Revision comparison data:
----------

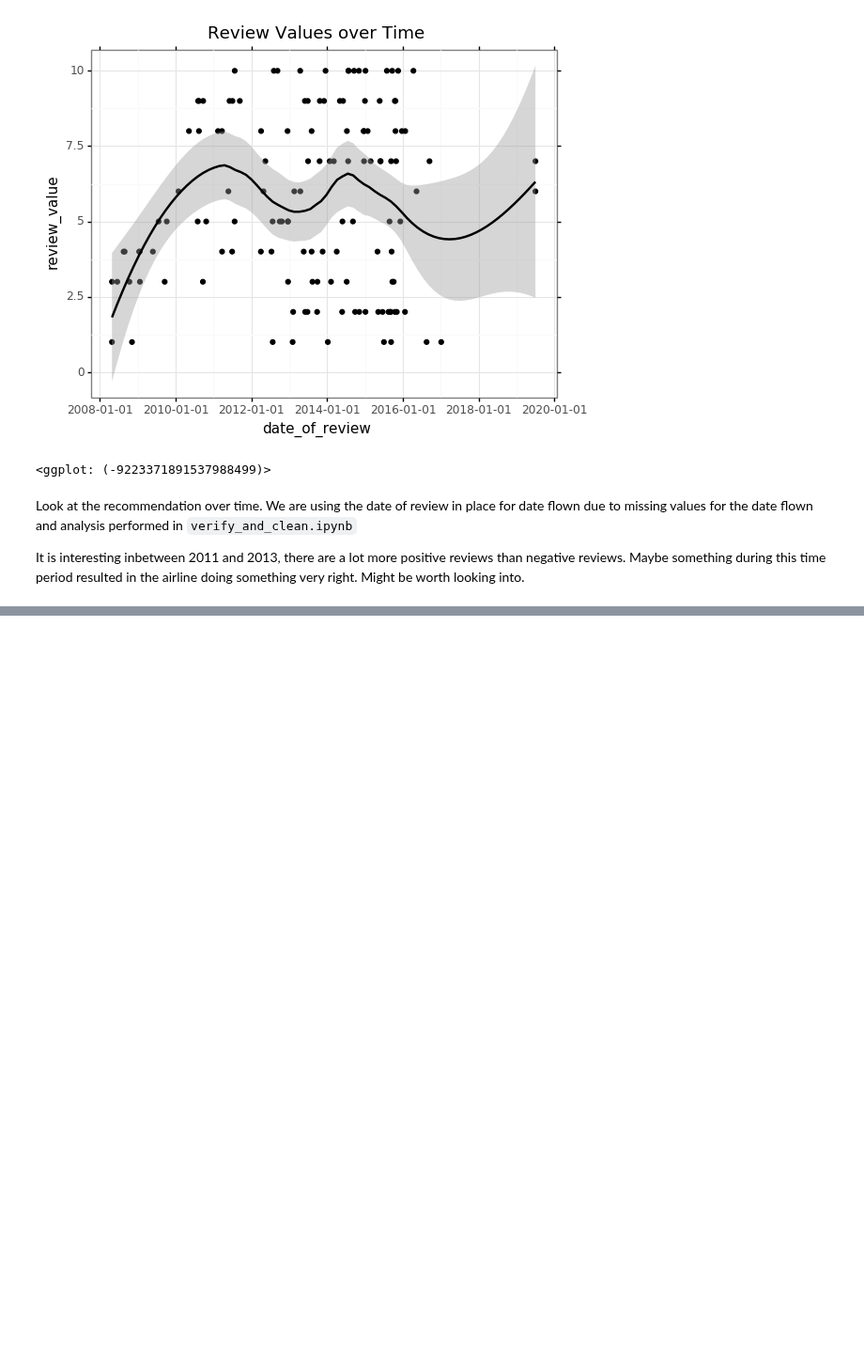
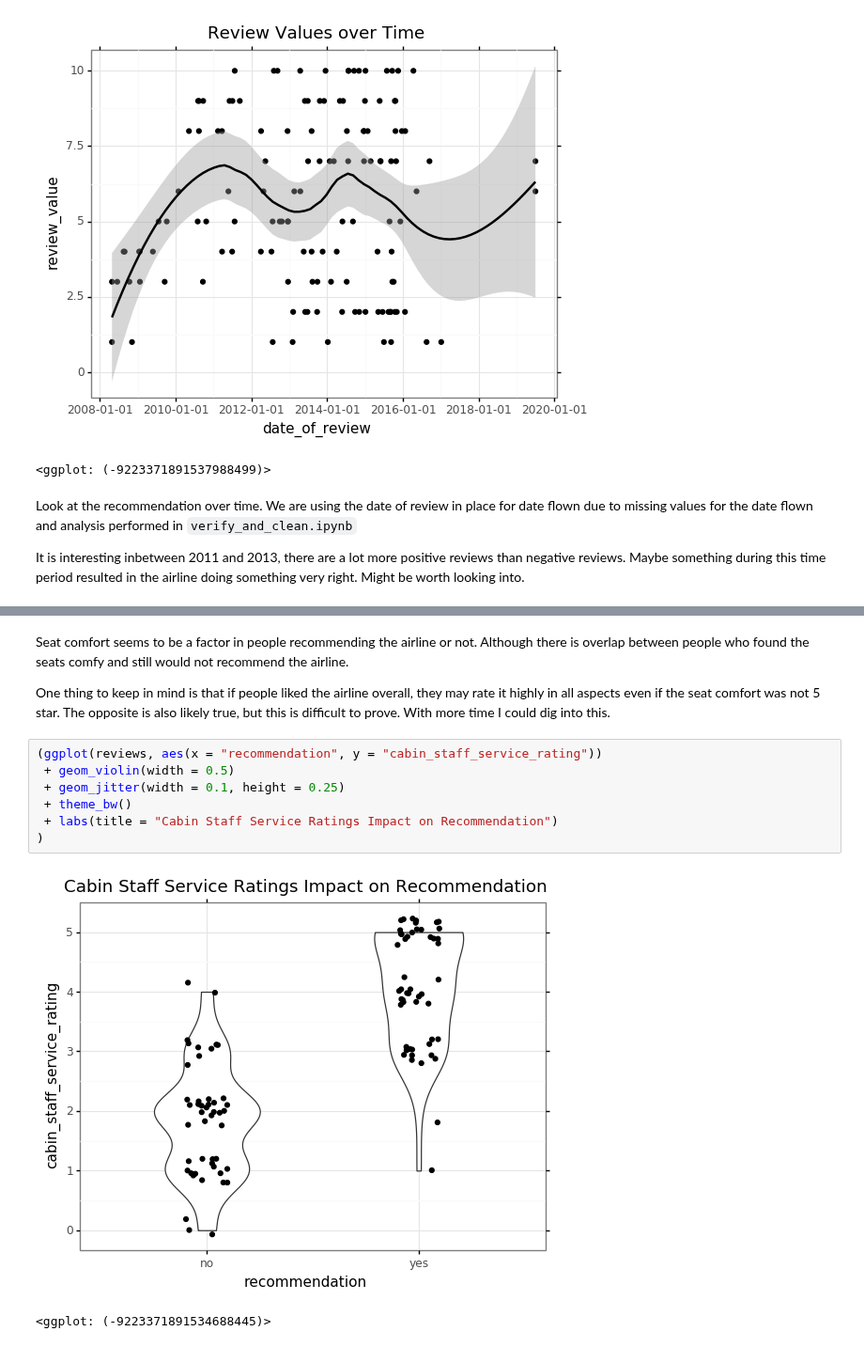
Before and after one commit to EvanYathon/airline_reviews, a Jupyter notebook: src/ipynbs/EDA.ipynb, the cells around one changed output, grey strips where cells are left out. Shown at 94% size. Cells and saved outputs as stored; diff of their text form; blank space fills up the shorter version.

```diff
--- a/src/ipynbs/EDA.ipynb
+++ b/src/ipynbs/EDA.ipynb
@@ -120,0 +161,14 @@ See the amount of reviews per date; if the 2011 to 2013 period is anomalous then
+# %% [markdown]
+Seat comfort seems to be a factor in people recommending the airline or not.  Although there is overlap between people who found the seats comfy and still would not recommend the airline.
+
+One thing to keep in mind is that if people liked the airline overall, they may rate it highly in all aspects even if the seat comfort was not 5 star.  The opposite is also likely true, but this is difficult to prove.  With more time I could dig into this.
+# %%
+(ggplot(reviews, aes(x = "recommendation", y = "cabin_staff_service_rating"))
+ + geom_violin(width = 0.5)
+ + geom_jitter(width = 0.1, height = 0.25)
+ + theme_bw()
+ + labs(title = "Cabin Staff Service Ratings Impact on Recommendation")
+)
+# %% [output]
+[figure, added]
+<ggplot: (-9223371891534688445)>
```
Also changed, not shown: parts of 12 cells of this notebook.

----------

◆ YOUR INSTRUCTIONS: Using the entries, return every line where the word "ipynbs" can be found.

◆ SOLUTION FOR THIS TASK:
Before and after one commit to EvanYathon/airline_reviews, a Jupyter notebook: src/ipynbs/EDA.ipynb, the cells around one changed output, grey strips where cells are left out. Shown at 94% size. Cells and saved outputs as stored; diff of their text form; blank space fills up the shorter version.
--- a/src/ipynbs/EDA.ipynb
+++ b/src/ipynbs/EDA.ipynb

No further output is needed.